purchase [ Changes]
Even as far back as 1970, David Bowie was not considered particularly "normal". He dyed his hair some crazy color(s). He cut it strange - like no one else. Yes .. we had the Beatles's mop cuts and some hippie "let it grow" hair-styles - but Bowie was weird. He wore strange clothes.
That said, to me, David Bowie embodied the right to be and the ability to be different. I place <Space Oddity> at the top of my personal list of Bowie's best songs (and I used it some tie back in a now removed MediaFire blog [but restored here]).
Way back when things like changing the color of your hair, changing your born gender, changing even your appearance were looked down upon (it's still true) -David Bowie was out there doing it all.
Ch ... ch... ch ... changes (one more or one less "ch" in the original) seems to me to be the prime choice for our current theme. It merges <In Memoriam> and the current theme in one.
The lyrics, for example: "turn and face the changes" seems to me to be the most critical part - way out in front of the times, Bowie seemed to know where <changes> were headed. Even when we didn't. I would place him on a per with Mr Dylan for his lyrical ability. Look what else he says: "These children that you spit on/ As they try to change their worlds/ Are immune to your consultations". Please keep in mind that this is the 70s, and you know where the world/youth was at at that time: lots of changes going down.
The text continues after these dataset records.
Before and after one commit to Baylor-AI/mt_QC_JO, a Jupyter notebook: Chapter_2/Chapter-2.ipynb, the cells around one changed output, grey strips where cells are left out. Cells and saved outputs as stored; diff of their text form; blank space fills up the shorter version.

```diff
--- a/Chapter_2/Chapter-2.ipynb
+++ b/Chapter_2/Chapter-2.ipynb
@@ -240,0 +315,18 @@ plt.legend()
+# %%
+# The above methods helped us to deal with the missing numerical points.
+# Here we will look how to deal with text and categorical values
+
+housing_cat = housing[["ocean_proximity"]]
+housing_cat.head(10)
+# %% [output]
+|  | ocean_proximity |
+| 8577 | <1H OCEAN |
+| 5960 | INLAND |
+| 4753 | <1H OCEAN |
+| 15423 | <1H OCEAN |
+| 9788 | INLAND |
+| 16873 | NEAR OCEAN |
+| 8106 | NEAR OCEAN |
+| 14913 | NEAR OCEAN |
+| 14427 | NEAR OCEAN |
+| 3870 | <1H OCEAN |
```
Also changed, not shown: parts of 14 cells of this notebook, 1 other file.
Known more for his "stagecraft" and songwriting, Bowie also played a few instruments. The credits for <Changes> credit him for vocals and sax. You see him playing the guitar in the clip above. His band included Mick Ronson and Rick Wakeman, both of whom worked with a number of other names you've probably heard of.